(Beginning of Task inputs)
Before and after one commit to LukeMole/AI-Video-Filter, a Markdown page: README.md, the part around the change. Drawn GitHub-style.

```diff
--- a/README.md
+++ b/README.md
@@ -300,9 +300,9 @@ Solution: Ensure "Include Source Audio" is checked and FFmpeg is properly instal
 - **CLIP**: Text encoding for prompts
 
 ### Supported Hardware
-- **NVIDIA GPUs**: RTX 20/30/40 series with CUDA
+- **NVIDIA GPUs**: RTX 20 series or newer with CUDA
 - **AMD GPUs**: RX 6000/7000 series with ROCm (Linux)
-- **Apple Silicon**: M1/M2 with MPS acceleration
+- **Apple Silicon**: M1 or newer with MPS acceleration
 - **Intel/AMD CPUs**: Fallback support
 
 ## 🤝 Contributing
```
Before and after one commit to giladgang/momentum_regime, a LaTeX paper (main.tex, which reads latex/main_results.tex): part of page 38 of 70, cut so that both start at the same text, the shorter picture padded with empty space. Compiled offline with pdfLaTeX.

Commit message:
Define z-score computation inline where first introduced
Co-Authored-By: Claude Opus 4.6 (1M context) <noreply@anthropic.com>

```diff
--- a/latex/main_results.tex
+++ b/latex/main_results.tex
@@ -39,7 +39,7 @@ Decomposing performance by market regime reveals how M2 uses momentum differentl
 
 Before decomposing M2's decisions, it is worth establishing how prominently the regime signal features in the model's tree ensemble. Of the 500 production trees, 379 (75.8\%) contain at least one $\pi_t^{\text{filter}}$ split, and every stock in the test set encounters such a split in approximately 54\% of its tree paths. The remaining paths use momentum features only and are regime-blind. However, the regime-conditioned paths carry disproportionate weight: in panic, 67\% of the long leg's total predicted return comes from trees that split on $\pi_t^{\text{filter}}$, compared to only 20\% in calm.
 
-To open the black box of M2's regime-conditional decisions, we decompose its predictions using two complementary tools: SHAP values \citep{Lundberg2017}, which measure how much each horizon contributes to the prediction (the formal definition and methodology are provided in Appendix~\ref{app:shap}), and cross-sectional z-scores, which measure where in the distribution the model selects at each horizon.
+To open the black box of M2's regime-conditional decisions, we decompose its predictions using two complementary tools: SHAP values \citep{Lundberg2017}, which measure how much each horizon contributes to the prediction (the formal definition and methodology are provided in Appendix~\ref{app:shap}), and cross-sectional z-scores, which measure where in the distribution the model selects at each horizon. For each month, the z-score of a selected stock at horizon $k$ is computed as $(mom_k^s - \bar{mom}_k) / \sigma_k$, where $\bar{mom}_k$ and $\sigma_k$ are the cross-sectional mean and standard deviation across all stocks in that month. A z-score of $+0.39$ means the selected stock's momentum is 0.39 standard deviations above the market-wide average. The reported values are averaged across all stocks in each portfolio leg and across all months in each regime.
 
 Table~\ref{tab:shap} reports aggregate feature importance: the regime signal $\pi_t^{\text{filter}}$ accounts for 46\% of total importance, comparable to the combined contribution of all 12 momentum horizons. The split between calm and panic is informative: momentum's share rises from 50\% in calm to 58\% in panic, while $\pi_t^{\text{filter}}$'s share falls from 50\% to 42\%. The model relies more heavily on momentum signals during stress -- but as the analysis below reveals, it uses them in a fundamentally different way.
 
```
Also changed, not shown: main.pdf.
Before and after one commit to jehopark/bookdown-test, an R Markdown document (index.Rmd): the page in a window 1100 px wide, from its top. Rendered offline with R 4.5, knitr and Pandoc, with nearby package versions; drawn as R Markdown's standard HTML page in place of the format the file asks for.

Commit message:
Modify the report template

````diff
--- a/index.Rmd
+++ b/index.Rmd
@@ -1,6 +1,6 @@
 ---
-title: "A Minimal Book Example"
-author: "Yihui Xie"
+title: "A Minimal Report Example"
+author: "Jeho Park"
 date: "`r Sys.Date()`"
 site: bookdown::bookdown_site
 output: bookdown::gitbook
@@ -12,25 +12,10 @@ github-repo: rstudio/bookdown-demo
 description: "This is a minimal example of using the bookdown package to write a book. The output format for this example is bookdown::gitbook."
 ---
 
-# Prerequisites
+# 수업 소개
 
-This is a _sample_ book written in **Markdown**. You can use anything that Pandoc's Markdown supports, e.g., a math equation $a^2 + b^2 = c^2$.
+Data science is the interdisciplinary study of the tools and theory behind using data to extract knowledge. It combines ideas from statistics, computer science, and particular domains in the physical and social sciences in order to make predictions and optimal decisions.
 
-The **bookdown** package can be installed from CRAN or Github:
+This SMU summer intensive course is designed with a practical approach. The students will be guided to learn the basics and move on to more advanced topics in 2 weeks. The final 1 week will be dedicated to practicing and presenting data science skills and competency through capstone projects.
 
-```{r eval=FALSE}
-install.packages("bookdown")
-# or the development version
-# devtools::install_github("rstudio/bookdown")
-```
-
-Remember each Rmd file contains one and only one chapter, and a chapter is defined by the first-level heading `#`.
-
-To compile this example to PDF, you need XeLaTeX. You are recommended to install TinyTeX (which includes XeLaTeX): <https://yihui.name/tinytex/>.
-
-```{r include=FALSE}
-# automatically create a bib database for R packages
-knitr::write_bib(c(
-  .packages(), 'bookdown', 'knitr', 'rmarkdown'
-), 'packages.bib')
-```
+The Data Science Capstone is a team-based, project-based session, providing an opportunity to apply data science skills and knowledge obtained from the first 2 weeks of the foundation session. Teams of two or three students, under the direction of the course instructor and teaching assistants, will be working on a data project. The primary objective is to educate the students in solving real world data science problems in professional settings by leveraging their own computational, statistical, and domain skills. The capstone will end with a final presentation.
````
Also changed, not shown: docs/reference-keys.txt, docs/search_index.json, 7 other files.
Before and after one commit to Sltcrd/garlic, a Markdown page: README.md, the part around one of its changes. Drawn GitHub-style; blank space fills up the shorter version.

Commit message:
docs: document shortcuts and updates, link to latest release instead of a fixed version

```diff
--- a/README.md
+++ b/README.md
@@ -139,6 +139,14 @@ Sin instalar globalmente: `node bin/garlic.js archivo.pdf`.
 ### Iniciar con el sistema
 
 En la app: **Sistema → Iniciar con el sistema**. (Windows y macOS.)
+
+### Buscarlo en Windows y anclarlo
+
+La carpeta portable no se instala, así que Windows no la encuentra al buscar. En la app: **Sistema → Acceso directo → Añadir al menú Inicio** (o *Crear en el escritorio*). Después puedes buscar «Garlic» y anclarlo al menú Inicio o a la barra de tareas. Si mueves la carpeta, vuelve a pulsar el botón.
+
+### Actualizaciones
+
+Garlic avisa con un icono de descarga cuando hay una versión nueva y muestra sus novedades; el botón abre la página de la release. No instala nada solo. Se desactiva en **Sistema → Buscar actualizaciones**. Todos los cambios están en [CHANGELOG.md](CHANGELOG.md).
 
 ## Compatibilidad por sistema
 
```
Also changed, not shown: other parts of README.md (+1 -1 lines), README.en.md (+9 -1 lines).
(End of Task inputs)
▶ [About this task]: Retype the entire listing without altering anything.

▶ [Solution to this task]:
Before and after one commit to LukeMole/AI-Video-Filter, a Markdown page: README.md, the part around the change. Drawn GitHub-style.

```diff
--- a/README.md
+++ b/README.md
@@ -300,9 +300,9 @@ Solution: Ensure "Include Source Audio" is checked and FFmpeg is properly instal
 - **CLIP**: Text encoding for prompts
 
 ### Supported Hardware
-- **NVIDIA GPUs**: RTX 20/30/40 series with CUDA
+- **NVIDIA GPUs**: RTX 20 series or newer with CUDA
 - **AMD GPUs**: RX 6000/7000 series with ROCm (Linux)
-- **Apple Silicon**: M1/M2 with MPS acceleration
+- **Apple Silicon**: M1 or newer with MPS acceleration
 - **Intel/AMD CPUs**: Fallback support
 
 ## 🤝 Contributing
```
Before and after one commit to giladgang/momentum_regime, a LaTeX paper (main.tex, which reads latex/main_results.tex): part of page 38 of 70, cut so that both start at the same text, the shorter picture padded with empty space. Compiled offline with pdfLaTeX.

Commit message:
Define z-score computation inline where first introduced
Co-Authored-By: Claude Opus 4.6 (1M context) <noreply@anthropic.com>

```diff
--- a/latex/main_results.tex
+++ b/latex/main_results.tex
@@ -39,7 +39,7 @@ Decomposing performance by market regime reveals how M2 uses momentum differentl
 
 Before decomposing M2's decisions, it is worth establishing how prominently the regime signal features in the model's tree ensemble. Of the 500 production trees, 379 (75.8\%) contain at least one $\pi_t^{\text{filter}}$ split, and every stock in the test set encounters such a split in approximately 54\% of its tree paths. The remaining paths use momentum features only and are regime-blind. However, the regime-conditioned paths carry disproportionate weight: in panic, 67\% of the long leg's total predicted return comes from trees that split on $\pi_t^{\text{filter}}$, compared to only 20\% in calm.
 
-To open the black box of M2's regime-conditional decisions, we decompose its predictions using two complementary tools: SHAP values \citep{Lundberg2017}, which measure how much each horizon contributes to the prediction (the formal definition and methodology are provided in Appendix~\ref{app:shap}), and cross-sectional z-scores, which measure where in the distribution the model selects at each horizon.
+To open the black box of M2's regime-conditional decisions, we decompose its predictions using two complementary tools: SHAP values \citep{Lundberg2017}, which measure how much each horizon contributes to the prediction (the formal definition and methodology are provided in Appendix~\ref{app:shap}), and cross-sectional z-scores, which measure where in the distribution the model selects at each horizon. For each month, the z-score of a selected stock at horizon $k$ is computed as $(mom_k^s - \bar{mom}_k) / \sigma_k$, where $\bar{mom}_k$ and $\sigma_k$ are the cross-sectional mean and standard deviation across all stocks in that month. A z-score of $+0.39$ means the selected stock's momentum is 0.39 standard deviations above the market-wide average. The reported values are averaged across all stocks in each portfolio leg and across all months in each regime.
 
 Table~\ref{tab:shap} reports aggregate feature importance: the regime signal $\pi_t^{\text{filter}}$ accounts for 46\% of total importance, comparable to the combined contribution of all 12 momentum horizons. The split between calm and panic is informative: momentum's share rises from 50\% in calm to 58\% in panic, while $\pi_t^{\text{filter}}$'s share falls from 50\% to 42\%. The model relies more heavily on momentum signals during stress -- but as the analysis below reveals, it uses them in a fundamentally different way.
 
```
Also changed, not shown: main.pdf.
Before and after one commit to jehopark/bookdown-test, an R Markdown document (index.Rmd): the page in a window 1100 px wide, from its top. Rendered offline with R 4.5, knitr and Pandoc, with nearby package versions; drawn as R Markdown's standard HTML page in place of the format the file asks for.

Commit message:
Modify the report template

````diff
--- a/index.Rmd
+++ b/index.Rmd
@@ -1,6 +1,6 @@
 ---
-title: "A Minimal Book Example"
-author: "Yihui Xie"
+title: "A Minimal Report Example"
+author: "Jeho Park"
 date: "`r Sys.Date()`"
 site: bookdown::bookdown_site
 output: bookdown::gitbook
@@ -12,25 +12,10 @@ github-repo: rstudio/bookdown-demo
 description: "This is a minimal example of using the bookdown package to write a book. The output format for this example is bookdown::gitbook."
 ---
 
-# Prerequisites
+# 수업 소개
 
-This is a _sample_ book written in **Markdown**. You can use anything that Pandoc's Markdown supports, e.g., a math equation $a^2 + b^2 = c^2$.
+Data science is the interdisciplinary study of the tools and theory behind using data to extract knowledge. It combines ideas from statistics, computer science, and particular domains in the physical and social sciences in order to make predictions and optimal decisions.
 
-The **bookdown** package can be installed from CRAN or Github:
+This SMU summer intensive course is designed with a practical approach. The students will be guided to learn the basics and move on to more advanced topics in 2 weeks. The final 1 week will be dedicated to practicing and presenting data science skills and competency through capstone projects.
 
-```{r eval=FALSE}
-install.packages("bookdown")
-# or the development version
-# devtools::install_github("rstudio/bookdown")
-```
-
-Remember each Rmd file contains one and only one chapter, and a chapter is defined by the first-level heading `#`.
-
-To compile this example to PDF, you need XeLaTeX. You are recommended to install TinyTeX (which includes XeLaTeX): <https://yihui.name/tinytex/>.
-
-```{r include=FALSE}
-# automatically create a bib database for R packages
-knitr::write_bib(c(
-  .packages(), 'bookdown', 'knitr', 'rmarkdown'
-), 'packages.bib')
-```
+The Data Science Capstone is a team-based, project-based session, providing an opportunity to apply data science skills and knowledge obtained from the first 2 weeks of the foundation session. Teams of two or three students, under the direction of the course instructor and teaching assistants, will be working on a data project. The primary objective is to educate the students in solving real world data science problems in professional settings by leveraging their own computational, statistical, and domain skills. The capstone will end with a final presentation.
````
Also changed, not shown: docs/reference-keys.txt, docs/search_index.json, 7 other files.
Before and after one commit to Sltcrd/garlic, a Markdown page: README.md, the part around one of its changes. Drawn GitHub-style; blank space fills up the shorter version.

Commit message:
docs: document shortcuts and updates, link to latest release instead of a fixed version

```diff
--- a/README.md
+++ b/README.md
@@ -139,6 +139,14 @@ Sin instalar globalmente: `node bin/garlic.js archivo.pdf`.
 ### Iniciar con el sistema
 
 En la app: **Sistema → Iniciar con el sistema**. (Windows y macOS.)
+
+### Buscarlo en Windows y anclarlo
+
+La carpeta portable no se instala, así que Windows no la encuentra al buscar. En la app: **Sistema → Acceso directo → Añadir al menú Inicio** (o *Crear en el escritorio*). Después puedes buscar «Garlic» y anclarlo al menú Inicio o a la barra de tareas. Si mueves la carpeta, vuelve a pulsar el botón.
+
+### Actualizaciones
+
+Garlic avisa con un icono de descarga cuando hay una versión nueva y muestra sus novedades; el botón abre la página de la release. No instala nada solo. Se desactiva en **Sistema → Buscar actualizaciones**. Todos los cambios están en [CHANGELOG.md](CHANGELOG.md).
 
 ## Compatibilidad por sistema
 
```
Also changed, not shown: other parts of README.md (+1 -1 lines), README.en.md (+9 -1 lines).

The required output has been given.